Matthews said she’d be surprised if the topic doesn’t come up when provincial, federal and territorial health ministers meet in Toronto on Sept. 27. But she wouldn’t divulge her own view about assisted suicide. “Of course, I have strong personal opinions. I think everybody does,’’ she said. “But I’m not speaking as a person, I’m speaking as health minister for Ontario.” the canadian press
The Sexual Assault Centre of London is getting nearly $200,000 from the federal government to continue its work in the community. London North Centre MP Susan Truppe, acting on behalf of Attorney General Peter MacKay, made the funding announcement Wednesday at the sexual-assault centre’s Horton Street headquar-
ters. The money, Truppe said, will directly “benefit survivors of sexual violence by helping the Sexual Assault Centre London and other service providers in the London and Middlesex area create a more responsive system that is able to effectively meet individual needs.” The centre has supported survivors of sexual violence and worked to change attitudes about sexual violence for more than 30 years. Leaders plan to use the government funding to create and promote a “learning network” along

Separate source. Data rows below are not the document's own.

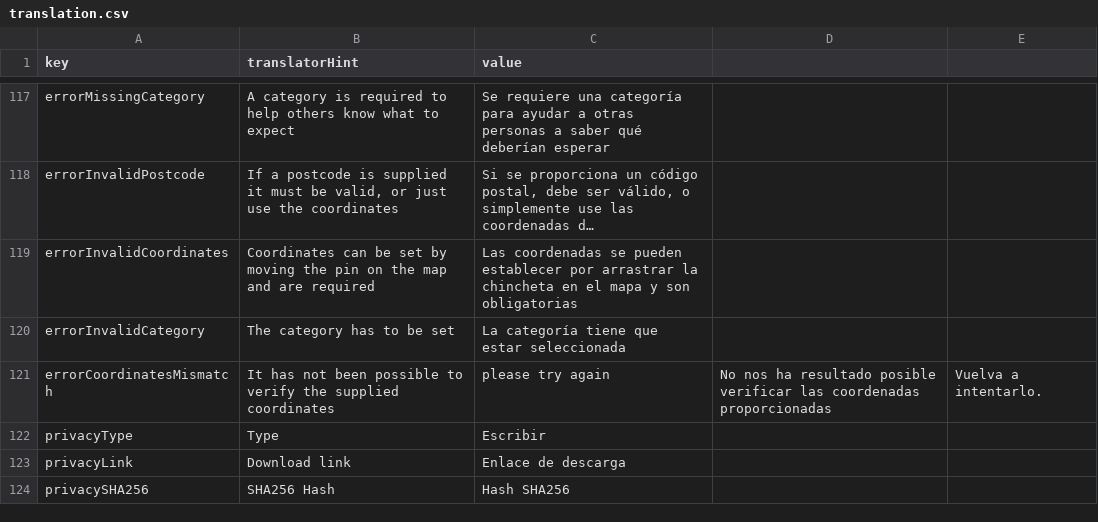
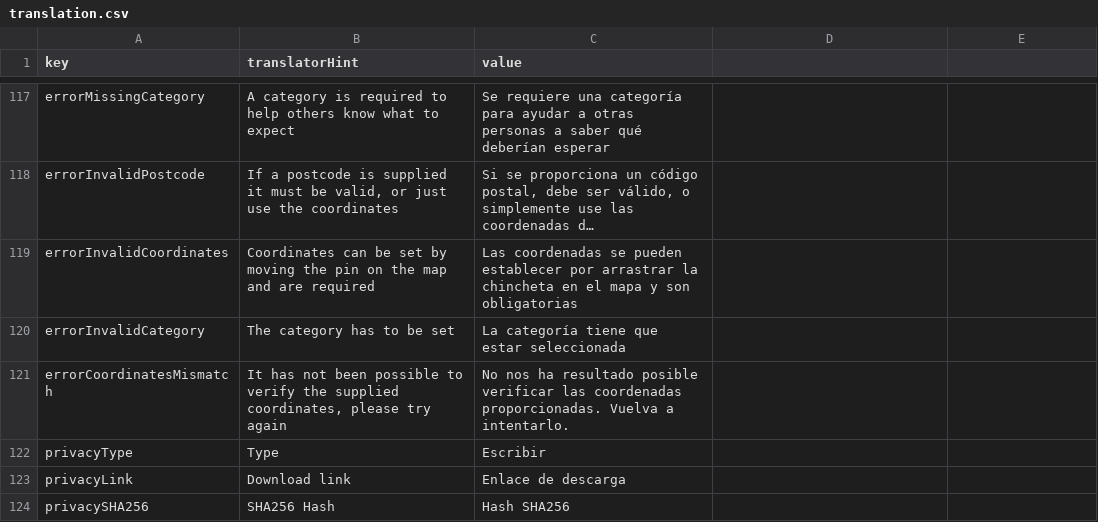
Before and after one commit to rase-rocks/byw, a CSV file: text/languages/español/translation.csv, drawn as a sheet; only a part is shown, gaps mark what is left out; long unchanged cells end in ….

Commit message:
Update translation.csv

```diff
--- a/text/languages/español/translation.csv
+++ b/text/languages/español/translation.csv
@@ -120,3 +120,3 @@ errorInvalidCoordinates, "Coordinates can be set by moving the pin on the map an
 errorInvalidCategory, "The category has to be set", "La categoría tiene que estar seleccionada"
-errorCoordinatesMismatch, "It has not been possible to verify the supplied coordinates", " please try again", "No nos ha resultado posible verificar las coordenadas proporcionadas", "Vuelva a intentarlo."
+errorCoordinatesMismatch, "It has not been possible to verify the supplied coordinates, please try again", "No nos ha resultado posible verificar las coordenadas proporcionadas. Vuelva a intentarlo."
 privacyType, "Type", "Escribir"
```
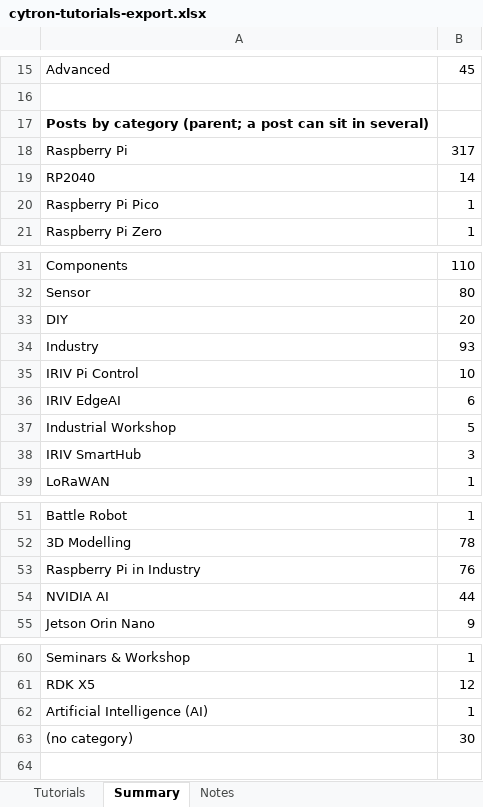
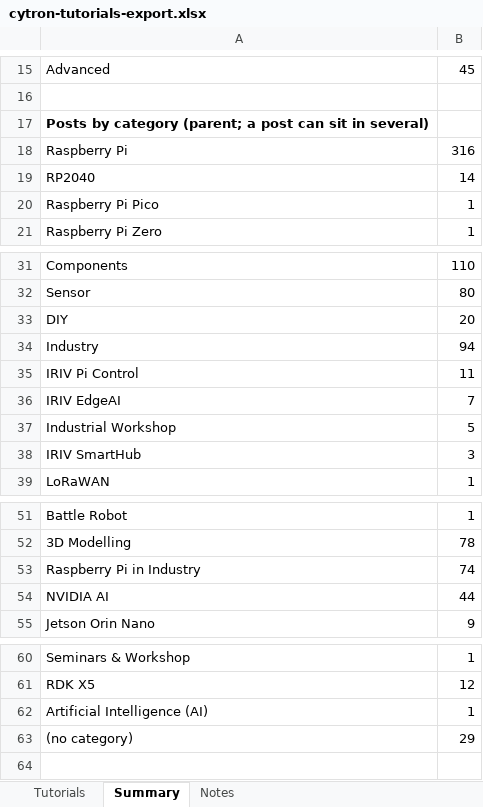
Before and after one commit to MarketingCytron/Restructure-Cytron-Tutorial-Page, an Excel workbook: data/cytron-tutorials-export.xlsx, sheet Summary, drawn as a sheet; only a part is shown, gaps mark what is left out; values as stored, in another font and other column widths than the file's, no borders; the diff names each change by its address in the sheet, - before the commit and + after, or states it on an @@ line.

```diff
--- a/data/cytron-tutorials-export.xlsx (sheet Summary)
+++ b/data/cytron-tutorials-export.xlsx (sheet Summary)
-B18: 317
+B18: 316
-B34: 93
+B34: 94
-B35: 10
+B35: 11
-B36: 6
+B36: 7
-B53: 76
+B53: 74
-B63: 30
+B63: 29
```
Also changed, not shown: sheet Tutorials, 8 other files.
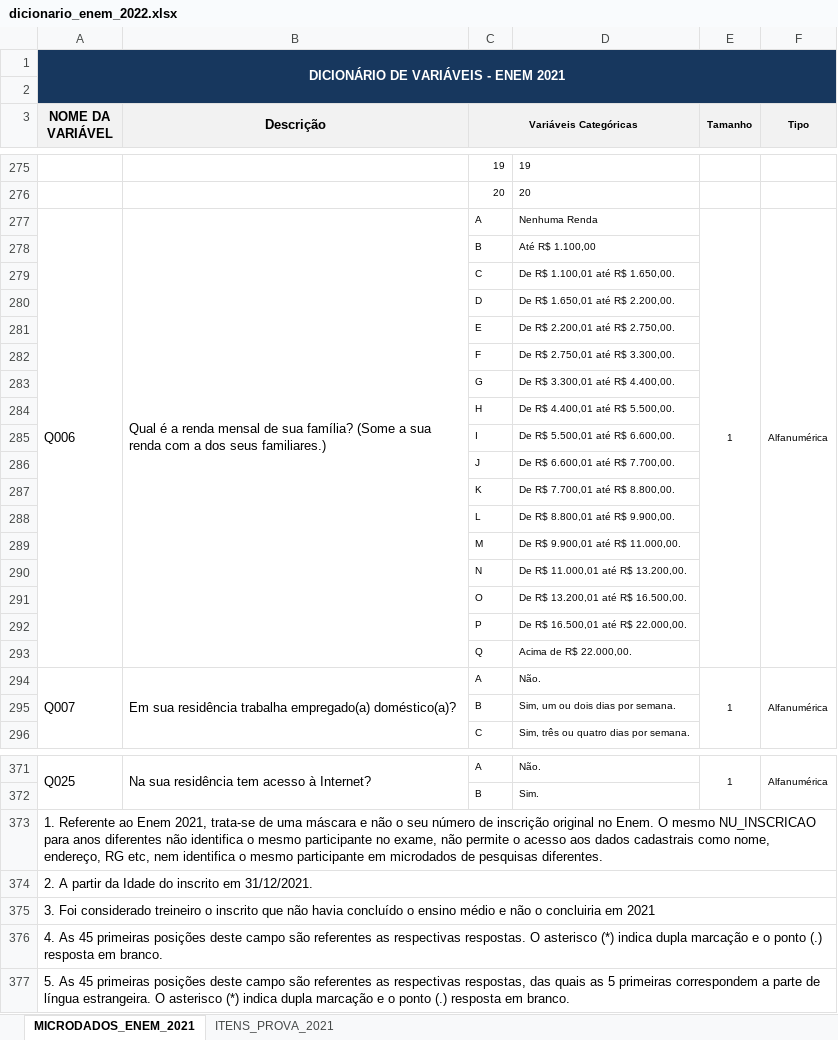
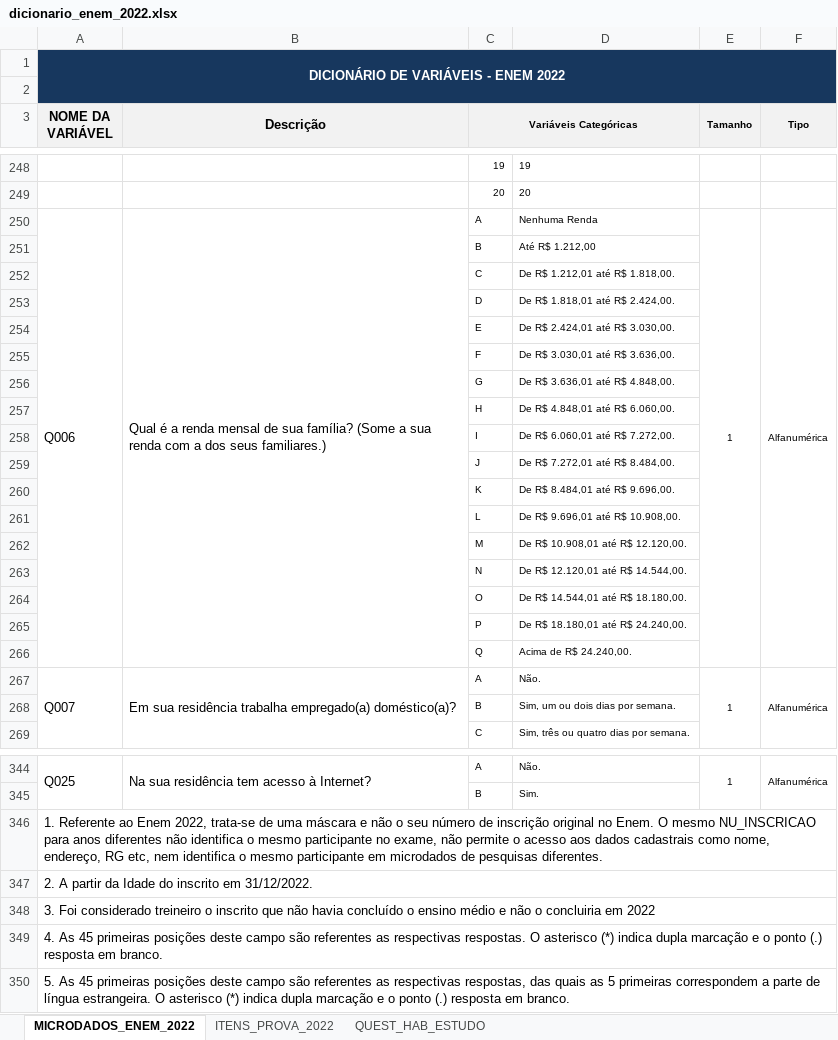
Before and after one commit to gilberto-sassi/homepage, an Excel workbook: content/ensino/segundo-semestre-de-2023/dicionario_enem_2022.xlsx, sheet MICRODADOS_ENEM_2022, drawn as a sheet; only a part is shown, gaps mark what is left out; values as stored, in another font and other column widths than the file's, no borders; addresses are those after the commit; the diff covers the shown part only; the diff names each change by its address in the sheet, - before the commit and + after, or states it on an @@ line.

```diff
--- a/content/ensino/segundo-semestre-de-2023/dicionario_enem_2022.xlsx (sheet MICRODADOS_ENEM_2022)
+++ b/content/ensino/segundo-semestre-de-2023/dicionario_enem_2022.xlsx (sheet MICRODADOS_ENEM_2022)
-sheet tab: MICRODADOS_ENEM_2021
+sheet tab: MICRODADOS_ENEM_2022
-sheet tab: ITENS_PROVA_2021
+sheet tab: ITENS_PROVA_2022
+sheet tab: QUEST_HAB_ESTUDO
-A1 (NOME DA VARIÁVEL): DICIONÁRIO DE VARIÁVEIS - ENEM 2021
+A1 (NOME DA VARIÁVEL): DICIONÁRIO DE VARIÁVEIS - ENEM 2022
-D251: Até R$ 1.100,00
+D251: Até R$ 1.212,00
-D252: De R$ 1.100,01 até R$ 1.650,00.
+D252: De R$ 1.212,01 até R$ 1.818,00.
-D253: De R$ 1.650,01 até R$ 2.200,00.
+D253: De R$ 1.818,01 até R$ 2.424,00.
-D254: De R$ 2.200,01 até R$ 2.750,00.
+D254: De R$ 2.424,01 até R$ 3.030,00.
-D255: De R$ 2.750,01 até R$ 3.300,00.
+D255: De R$ 3.030,01 até R$ 3.636,00.
-D256: De R$ 3.300,01 até R$ 4.400,00.
+D256: De R$ 3.636,01 até R$ 4.848,00.
-D257: De R$ 4.400,01 até R$ 5.500,00.
+D257: De R$ 4.848,01 até R$ 6.060,00.
-D258: De R$ 5.500,01 até R$ 6.600,00.
+D258: De R$ 6.060,01 até R$ 7.272,00.
-D259: De R$ 6.600,01 até R$ 7.700,00.
+D259: De R$ 7.272,01 até R$ 8.484,00.
-D260: De R$ 7.700,01 até R$ 8.800,00.
+D260: De R$ 8.484,01 até R$ 9.696,00.
-D261: De R$ 8.800,01 até R$ 9.900,00.
+D261: De R$ 9.696,01 até R$ 10.908,00.
-D262: De R$ 9.900,01 até R$ 11.000,00.
+D262: De R$ 10.908,01 até R$ 12.120,00.
-D263: De R$ 11.000,01 até R$ 13.200,00.
+D263: De R$ 12.120,01 até R$ 14.544,00.
-D264: De R$ 13.200,01 até R$ 16.500,00.
+D264: De R$ 14.544,01 até R$ 18.180,00.
-D265: De R$ 16.500,01 até R$ 22.000,00.
+D265: De R$ 18.180,01 até R$ 24.240,00.
-D266: Acima de R$ 22.000,00.
+D266: Acima de R$ 24.240,00.
-A346 (NOME DA VARIÁVEL): …ao Enem 2021, trata-se de…
+A346 (NOME DA VARIÁVEL): …ao Enem 2022, trata-se de…
-A347 (NOME DA VARIÁVEL): …inscrito em 31/12/2021.
+A347 (NOME DA VARIÁVEL): …inscrito em 31/12/2022.
-A348 (NOME DA VARIÁVEL): …concluiria em 2021
+A348 (NOME DA VARIÁVEL): …concluiria em 2022
```
Also changed, not shown: 1 added row, 28 removed rows and 73 edited cells elsewhere in this sheet, build/ensino/2023/07/segundo-semestre-de-2023/dicionario_enem_2022.xlsx, 5 other files.
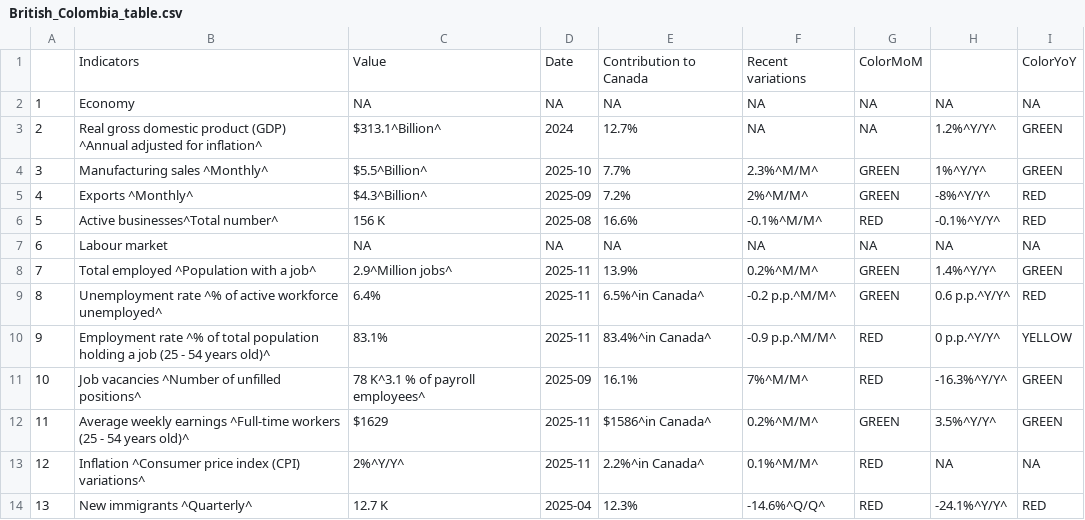
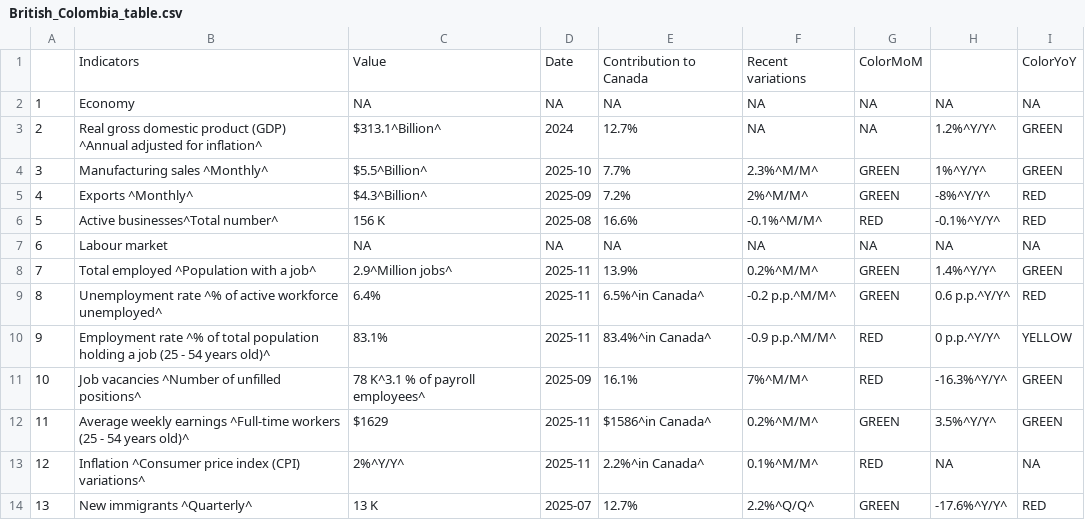
Before and after one commit to Dabra56/Economic_Dashboard, a CSV file: data/British_Colombia_table.csv, drawn as a sheet.

```diff
--- a/data/British_Colombia_table.csv
+++ b/data/British_Colombia_table.csv
@@ -14,2 +14,2 @@
 "12","Inflation ^Consumer price index (CPI) variations^","2%^Y/Y^","2025-11","2.2%^in Canada^","0.1%^M/M^","RED",NA,NA
-"13","New immigrants ^Quarterly^","12.7 K","2025-04","12.3%","-14.6%^Q/Q^","RED","-24.1%^Y/Y^","RED"
+"13","New immigrants ^Quarterly^","13 K","2025-07","12.7%","2.2%^Q/Q^","GREEN","-17.6%^Y/Y^","RED"
```
Also changed, not shown: data/New_Brunswick_table.csv, data/Quebec_table.csv, 19 other files.
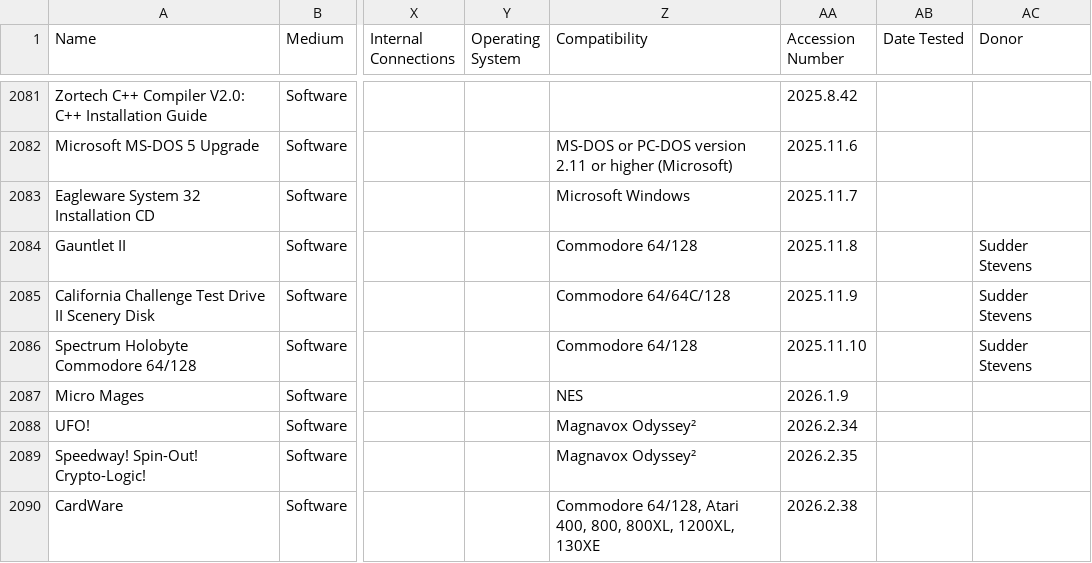
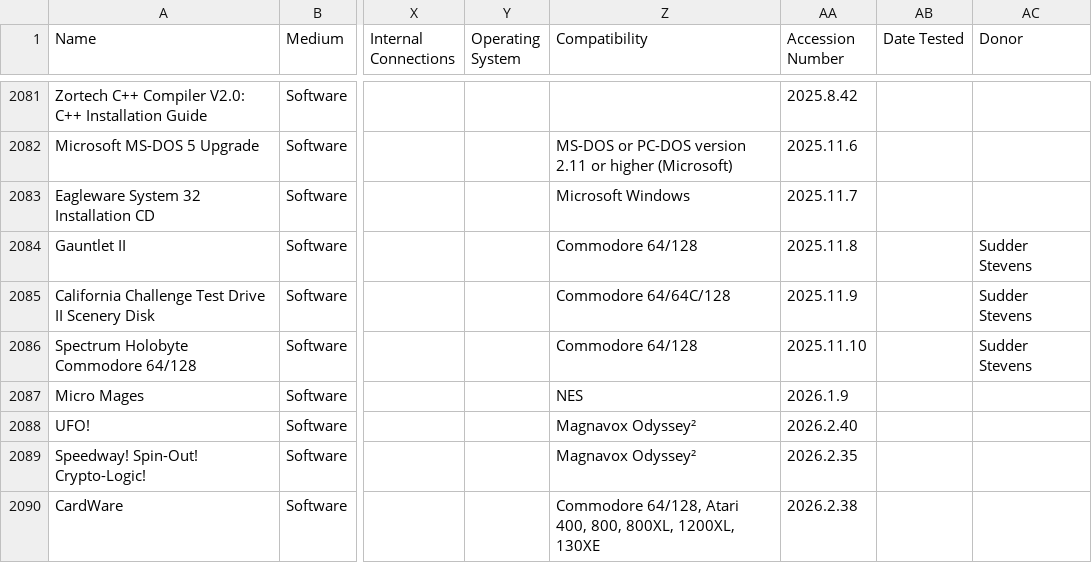
Before and after one commit to MediaArchaeologyLab/MAL_catalogue, a CSV file: Software.csv, drawn as a sheet; only a part is shown, gaps mark what is left out; the diff names each change by its address in the sheet, - before the commit and + after, or states it on an @@ line.

Commit message:
Add files via upload

```diff
--- a/Software.csv
+++ b/Software.csv
-AA2088 (Accession Number): 2026.2.34
+AA2088 (Accession Number): 2026.2.40
```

with a peer-support program for victims. Money for the effort comes through a fund set up to implement the Federal Victims Strategy, established in 2007 and renewed in 2011. The federal government has spent more than $120 million since 2006 to give victims a louder voice through Justice Department initiatives. Metro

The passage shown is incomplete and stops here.